Outline the aims & context of Rosenhans (1973) study on being sane in insane places The first study examines what it means to be psychologically normal or abnormal - & the controversies surrounding both the definition & diagnosis of mental illness. According to Stratton & Hayes (1993) behaviour can be defined as that which deviates from the norm, does not conform to social demands & is maladaptive or painful to the individual. There is a long history of attempting to classify what is abnormal behaviour. The most commonly accepted approach to understanding * classifying abnormal behaviour in our society is known as the medical model (beginning in 1950s) ...read more.

Middle

The system states that schizophrenia is the most serious mental disorder & the whole debate surrounding the reliability & validity of the medical model has focussed on schizophrenia.
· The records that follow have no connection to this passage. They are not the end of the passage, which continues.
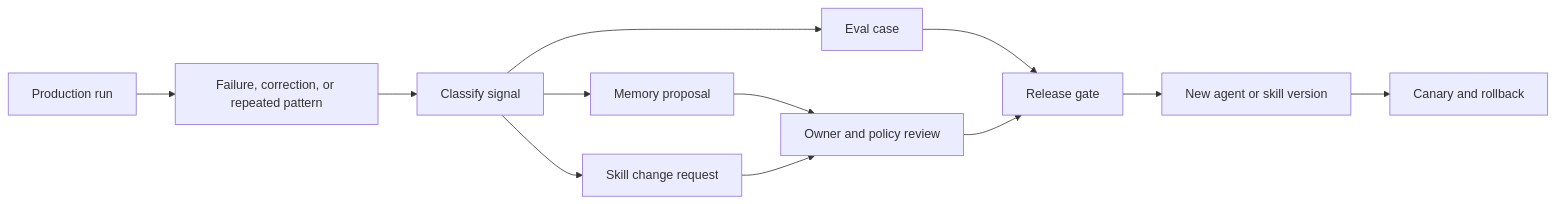
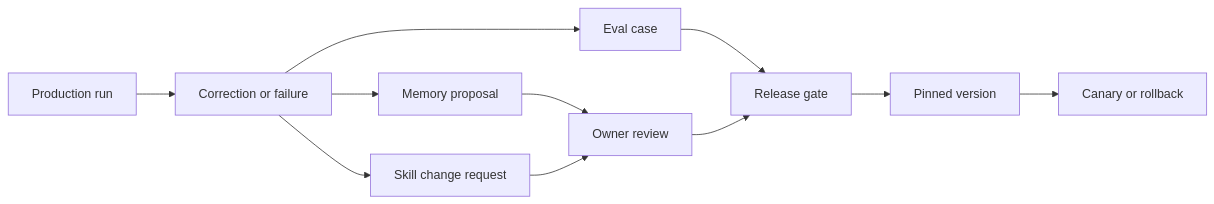
Before and after one commit to capableguptadotcom/agents-wiki: the third of 3 diagrams in wiki/deep-agent-application-architecture.qmd, drawn with Mermaid. The commit also changed other lines of this file, not shown here.

Commit message:
Tighten deep agent architecture context

````diff
--- a/wiki/deep-agent-application-architecture.qmd
+++ b/wiki/deep-agent-application-architecture.qmd
@@ -325,14 +186,13 @@
 ```{mermaid}
 flowchart LR
-  Run["Production run"] --> Signal["Failure, correction, or repeated pattern"]
-  Signal --> Classify["Classify signal"]
-  Classify --> Eval["Eval case"]
-  Classify --> Memory["Memory proposal"]
-  Classify --> Skill["Skill change request"]
-  Memory --> Review["Owner and policy review"]
+  Run["Production run"] --> Signal["Correction or failure"]
+  Signal --> Eval["Eval case"]
+  Signal --> Memory["Memory proposal"]
+  Signal --> Skill["Skill change request"]
+  Memory --> Review["Owner review"]
   Skill --> Review
-  Eval --> Release["Release gate"]
-  Review --> Release
-  Release --> Version["New agent or skill version"]
-  Version --> Canary["Canary and rollback"]
+  Eval --> Gate["Release gate"]
+  Review --> Gate
+  Gate --> Version["Pinned version"]
+  Version --> Canary["Canary or rollback"]
 ```
````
In the 1960s a number of psychiatrists (known as anti-psychiatry movement) started to fiercely criticise the medical approach to abnormality. David Rosenhan was also a critic of the medical model & this study can be seen as an attempt to demonstrate that psychiatric classification is unreliable & invalid. He lead the movement which argued that diagnosis of abnormality was based less on the internal attributes of the patients (disposition) & more on the external environment & context in which they find themselves in (situation). ...read more.

Conclusion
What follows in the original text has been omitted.